I was only there to learn how to place IV lines. But as my anesthesia attending and I gathered our needles, tourniquet, and gauze, I noticed that our patient, whom I’ll call Jamie, didn’t appear to fit into a narrowly defined version of gender. I wasn’t sure whether to refer to Jamie as she, he, or some other alternative, but imagined it could be quite hurtful if I used the wrong pronoun. I wanted to eliminate that potential for harm. Rather than draw my own conclusions about Jamie’s gender identity, I wanted to know Jamie’s perspective.
In my head, I practiced asking Jamie, “What pronouns do you prefer?” By asking about pronoun preference, I hoped I would communicate my desire to respect Jamie’s gender identity. With Jamie’s answer, I could be sure to use the right language when talking about Jamie with other providers.
But before the words came out of my mouth, I hesitated. I wasn’t entirely sure it was the right thing to say.
This uncertainty felt very familiar. As a medical student, I routinely doubt whether I’m saying the right thing to my patients. I’m not talking about when I don’t know the answer to a patient’s question about a medication side effect or surgical procedure. When those types of scenarios arise, which they regularly do, it’s easy for me to say I’m not sure. My deeper uncertainty arises in circumstances in which my words touch on a topic that is likely deeply personal for the patient, and for which the patient may have experienced prejudice, stigma, or trauma.

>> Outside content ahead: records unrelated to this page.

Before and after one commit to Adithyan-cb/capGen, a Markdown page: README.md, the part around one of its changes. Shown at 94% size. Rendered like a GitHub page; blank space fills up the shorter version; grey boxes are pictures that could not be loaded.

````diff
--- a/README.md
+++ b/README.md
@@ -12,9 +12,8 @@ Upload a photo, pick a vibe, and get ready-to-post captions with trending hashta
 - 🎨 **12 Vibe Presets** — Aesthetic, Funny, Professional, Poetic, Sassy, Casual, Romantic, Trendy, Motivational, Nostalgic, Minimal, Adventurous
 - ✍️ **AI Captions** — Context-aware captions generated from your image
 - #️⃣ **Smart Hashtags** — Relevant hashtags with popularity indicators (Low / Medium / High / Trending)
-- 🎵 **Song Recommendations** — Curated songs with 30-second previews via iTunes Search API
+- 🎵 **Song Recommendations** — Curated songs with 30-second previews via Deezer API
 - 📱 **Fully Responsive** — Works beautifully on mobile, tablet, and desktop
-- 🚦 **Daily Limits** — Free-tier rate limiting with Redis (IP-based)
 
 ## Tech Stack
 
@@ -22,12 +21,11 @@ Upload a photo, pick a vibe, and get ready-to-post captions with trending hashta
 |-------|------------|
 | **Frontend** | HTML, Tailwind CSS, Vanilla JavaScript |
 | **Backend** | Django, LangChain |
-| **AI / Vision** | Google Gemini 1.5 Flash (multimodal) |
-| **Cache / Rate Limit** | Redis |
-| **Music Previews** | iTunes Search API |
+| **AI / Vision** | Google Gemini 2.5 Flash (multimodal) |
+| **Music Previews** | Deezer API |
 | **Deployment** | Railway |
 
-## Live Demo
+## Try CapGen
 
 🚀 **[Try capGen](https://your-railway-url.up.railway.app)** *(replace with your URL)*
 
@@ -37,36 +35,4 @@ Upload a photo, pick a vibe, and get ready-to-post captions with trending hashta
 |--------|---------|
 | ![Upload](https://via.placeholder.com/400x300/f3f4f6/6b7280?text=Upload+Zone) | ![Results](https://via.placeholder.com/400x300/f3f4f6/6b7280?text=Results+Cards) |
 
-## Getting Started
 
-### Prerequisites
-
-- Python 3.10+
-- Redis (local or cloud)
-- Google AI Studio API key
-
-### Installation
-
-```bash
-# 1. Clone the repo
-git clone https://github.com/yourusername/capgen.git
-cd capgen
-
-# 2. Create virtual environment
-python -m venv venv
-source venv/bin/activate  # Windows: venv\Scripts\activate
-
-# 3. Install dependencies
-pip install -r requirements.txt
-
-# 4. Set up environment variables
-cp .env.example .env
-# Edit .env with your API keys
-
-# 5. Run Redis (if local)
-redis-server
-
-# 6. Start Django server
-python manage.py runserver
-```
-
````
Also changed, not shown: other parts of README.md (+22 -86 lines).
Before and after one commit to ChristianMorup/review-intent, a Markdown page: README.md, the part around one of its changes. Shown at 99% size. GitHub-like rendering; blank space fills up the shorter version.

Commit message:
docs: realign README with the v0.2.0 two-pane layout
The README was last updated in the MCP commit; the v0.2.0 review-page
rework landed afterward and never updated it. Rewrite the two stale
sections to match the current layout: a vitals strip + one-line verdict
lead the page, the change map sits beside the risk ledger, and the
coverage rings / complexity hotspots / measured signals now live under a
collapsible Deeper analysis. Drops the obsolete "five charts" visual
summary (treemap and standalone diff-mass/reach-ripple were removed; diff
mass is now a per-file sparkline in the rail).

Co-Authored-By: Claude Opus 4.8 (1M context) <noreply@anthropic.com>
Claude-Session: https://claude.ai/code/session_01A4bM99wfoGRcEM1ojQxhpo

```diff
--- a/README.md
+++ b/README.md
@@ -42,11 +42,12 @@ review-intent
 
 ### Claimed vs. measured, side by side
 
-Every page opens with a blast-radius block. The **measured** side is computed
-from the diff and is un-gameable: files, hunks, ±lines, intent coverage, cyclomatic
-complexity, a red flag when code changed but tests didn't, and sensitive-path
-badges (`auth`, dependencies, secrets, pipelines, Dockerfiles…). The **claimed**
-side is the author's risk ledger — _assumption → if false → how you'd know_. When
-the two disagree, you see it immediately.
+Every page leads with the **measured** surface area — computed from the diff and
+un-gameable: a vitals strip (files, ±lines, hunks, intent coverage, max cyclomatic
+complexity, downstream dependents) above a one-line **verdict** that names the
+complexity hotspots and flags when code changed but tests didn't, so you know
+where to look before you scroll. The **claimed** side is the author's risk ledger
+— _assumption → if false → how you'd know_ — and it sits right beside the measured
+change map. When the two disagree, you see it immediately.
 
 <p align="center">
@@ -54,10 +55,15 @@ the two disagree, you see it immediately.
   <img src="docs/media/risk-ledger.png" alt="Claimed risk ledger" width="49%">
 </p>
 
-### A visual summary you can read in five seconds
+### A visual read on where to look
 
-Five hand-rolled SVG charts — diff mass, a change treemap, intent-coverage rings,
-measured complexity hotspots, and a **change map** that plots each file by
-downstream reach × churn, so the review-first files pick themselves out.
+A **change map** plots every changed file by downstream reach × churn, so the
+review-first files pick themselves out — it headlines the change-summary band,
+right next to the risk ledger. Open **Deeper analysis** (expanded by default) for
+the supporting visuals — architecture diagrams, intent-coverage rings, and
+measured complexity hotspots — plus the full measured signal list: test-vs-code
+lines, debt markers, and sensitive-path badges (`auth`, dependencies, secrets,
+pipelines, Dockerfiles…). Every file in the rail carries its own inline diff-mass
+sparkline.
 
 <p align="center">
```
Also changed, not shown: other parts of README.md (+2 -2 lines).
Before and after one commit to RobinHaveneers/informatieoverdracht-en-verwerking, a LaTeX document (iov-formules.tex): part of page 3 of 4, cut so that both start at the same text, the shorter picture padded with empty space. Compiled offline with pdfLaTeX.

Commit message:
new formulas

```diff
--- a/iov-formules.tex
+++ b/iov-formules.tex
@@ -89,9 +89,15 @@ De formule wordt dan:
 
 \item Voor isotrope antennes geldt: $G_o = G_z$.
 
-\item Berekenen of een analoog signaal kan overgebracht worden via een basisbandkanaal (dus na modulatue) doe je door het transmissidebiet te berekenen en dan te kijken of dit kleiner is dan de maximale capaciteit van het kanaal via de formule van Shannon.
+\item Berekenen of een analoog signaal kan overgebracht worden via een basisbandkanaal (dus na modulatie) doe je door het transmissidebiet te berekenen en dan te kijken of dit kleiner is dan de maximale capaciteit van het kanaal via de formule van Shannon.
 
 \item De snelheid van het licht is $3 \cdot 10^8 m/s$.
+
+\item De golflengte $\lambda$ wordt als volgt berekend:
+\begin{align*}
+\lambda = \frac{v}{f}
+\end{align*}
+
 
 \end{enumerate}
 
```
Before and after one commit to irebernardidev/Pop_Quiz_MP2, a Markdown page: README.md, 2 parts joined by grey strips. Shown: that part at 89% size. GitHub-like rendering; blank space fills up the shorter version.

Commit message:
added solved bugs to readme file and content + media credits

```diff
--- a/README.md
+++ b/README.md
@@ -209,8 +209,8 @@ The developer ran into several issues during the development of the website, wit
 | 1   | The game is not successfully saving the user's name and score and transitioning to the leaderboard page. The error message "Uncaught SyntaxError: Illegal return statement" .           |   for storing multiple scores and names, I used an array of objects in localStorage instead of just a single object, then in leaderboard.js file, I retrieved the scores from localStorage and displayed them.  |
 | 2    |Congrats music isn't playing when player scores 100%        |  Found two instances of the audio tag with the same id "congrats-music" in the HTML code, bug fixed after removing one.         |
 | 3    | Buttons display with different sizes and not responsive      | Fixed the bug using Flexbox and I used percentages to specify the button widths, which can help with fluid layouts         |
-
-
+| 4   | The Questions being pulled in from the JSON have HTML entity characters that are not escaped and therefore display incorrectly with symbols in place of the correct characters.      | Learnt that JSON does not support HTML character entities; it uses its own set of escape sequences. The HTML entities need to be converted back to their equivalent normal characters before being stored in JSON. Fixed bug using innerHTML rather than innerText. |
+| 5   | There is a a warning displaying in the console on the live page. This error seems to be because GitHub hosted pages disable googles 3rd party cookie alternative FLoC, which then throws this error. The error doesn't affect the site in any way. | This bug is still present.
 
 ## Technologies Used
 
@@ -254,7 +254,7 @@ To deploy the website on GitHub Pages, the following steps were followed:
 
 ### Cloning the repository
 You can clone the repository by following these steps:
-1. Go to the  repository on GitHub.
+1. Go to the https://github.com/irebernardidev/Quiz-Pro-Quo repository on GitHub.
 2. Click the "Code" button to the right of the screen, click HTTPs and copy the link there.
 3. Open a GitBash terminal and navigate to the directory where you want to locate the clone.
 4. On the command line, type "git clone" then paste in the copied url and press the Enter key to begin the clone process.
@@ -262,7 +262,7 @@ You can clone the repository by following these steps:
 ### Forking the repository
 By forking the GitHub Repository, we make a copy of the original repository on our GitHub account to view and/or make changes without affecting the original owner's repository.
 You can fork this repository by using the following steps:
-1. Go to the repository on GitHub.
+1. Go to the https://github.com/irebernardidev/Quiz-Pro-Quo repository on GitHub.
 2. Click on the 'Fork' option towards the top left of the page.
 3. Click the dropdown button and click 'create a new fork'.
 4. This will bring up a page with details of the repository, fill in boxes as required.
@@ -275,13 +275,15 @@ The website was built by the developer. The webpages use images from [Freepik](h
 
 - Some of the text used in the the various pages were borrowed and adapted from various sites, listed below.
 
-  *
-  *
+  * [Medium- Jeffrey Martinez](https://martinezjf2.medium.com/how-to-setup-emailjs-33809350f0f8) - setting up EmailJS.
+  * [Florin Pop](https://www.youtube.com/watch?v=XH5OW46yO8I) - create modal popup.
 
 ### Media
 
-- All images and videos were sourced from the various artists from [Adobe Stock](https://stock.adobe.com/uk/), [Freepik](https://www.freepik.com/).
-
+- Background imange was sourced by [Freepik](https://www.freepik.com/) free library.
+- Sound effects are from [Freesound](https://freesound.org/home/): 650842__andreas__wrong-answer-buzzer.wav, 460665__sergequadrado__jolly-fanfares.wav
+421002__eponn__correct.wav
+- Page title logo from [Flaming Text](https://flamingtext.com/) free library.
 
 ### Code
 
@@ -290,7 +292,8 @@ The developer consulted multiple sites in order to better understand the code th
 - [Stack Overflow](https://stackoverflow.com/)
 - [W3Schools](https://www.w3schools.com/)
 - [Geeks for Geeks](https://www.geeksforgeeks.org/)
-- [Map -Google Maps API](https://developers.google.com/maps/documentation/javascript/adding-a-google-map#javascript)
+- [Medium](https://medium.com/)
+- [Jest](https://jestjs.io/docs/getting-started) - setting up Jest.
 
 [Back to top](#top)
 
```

The views, opinions and positions expressed by these authors and blogs are theirs and do not necessarily represent that of the Bioethics Research Library and Kennedy Institute of Ethics or Georgetown University.